=== Begin Enclosure ===

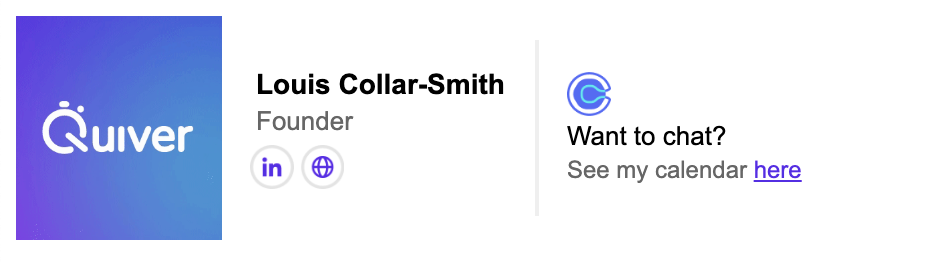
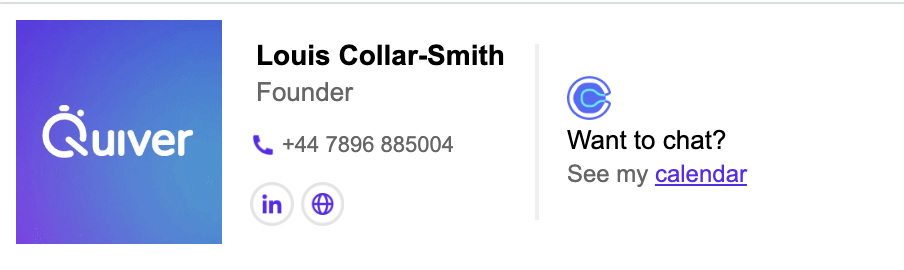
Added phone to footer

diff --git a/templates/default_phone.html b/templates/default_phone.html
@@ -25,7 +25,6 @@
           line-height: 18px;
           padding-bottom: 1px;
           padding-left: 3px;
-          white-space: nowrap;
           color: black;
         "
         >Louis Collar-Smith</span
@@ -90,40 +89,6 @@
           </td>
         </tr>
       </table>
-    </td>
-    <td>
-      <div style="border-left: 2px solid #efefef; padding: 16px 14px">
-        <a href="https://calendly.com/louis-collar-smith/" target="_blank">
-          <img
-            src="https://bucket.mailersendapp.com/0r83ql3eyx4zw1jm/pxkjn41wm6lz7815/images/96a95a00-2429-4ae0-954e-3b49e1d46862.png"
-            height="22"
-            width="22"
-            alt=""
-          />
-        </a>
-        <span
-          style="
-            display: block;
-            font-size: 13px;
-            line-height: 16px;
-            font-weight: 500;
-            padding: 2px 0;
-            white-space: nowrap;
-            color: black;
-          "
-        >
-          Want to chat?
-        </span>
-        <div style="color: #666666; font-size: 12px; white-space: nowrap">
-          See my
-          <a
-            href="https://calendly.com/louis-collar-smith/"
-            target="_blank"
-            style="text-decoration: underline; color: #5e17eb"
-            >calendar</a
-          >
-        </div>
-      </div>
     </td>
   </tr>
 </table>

=== End Enclosure ===

**Your instructions:** Count the lines in the material containing the string "style", and state the number with nothing added.

**Solution to the problem:** 4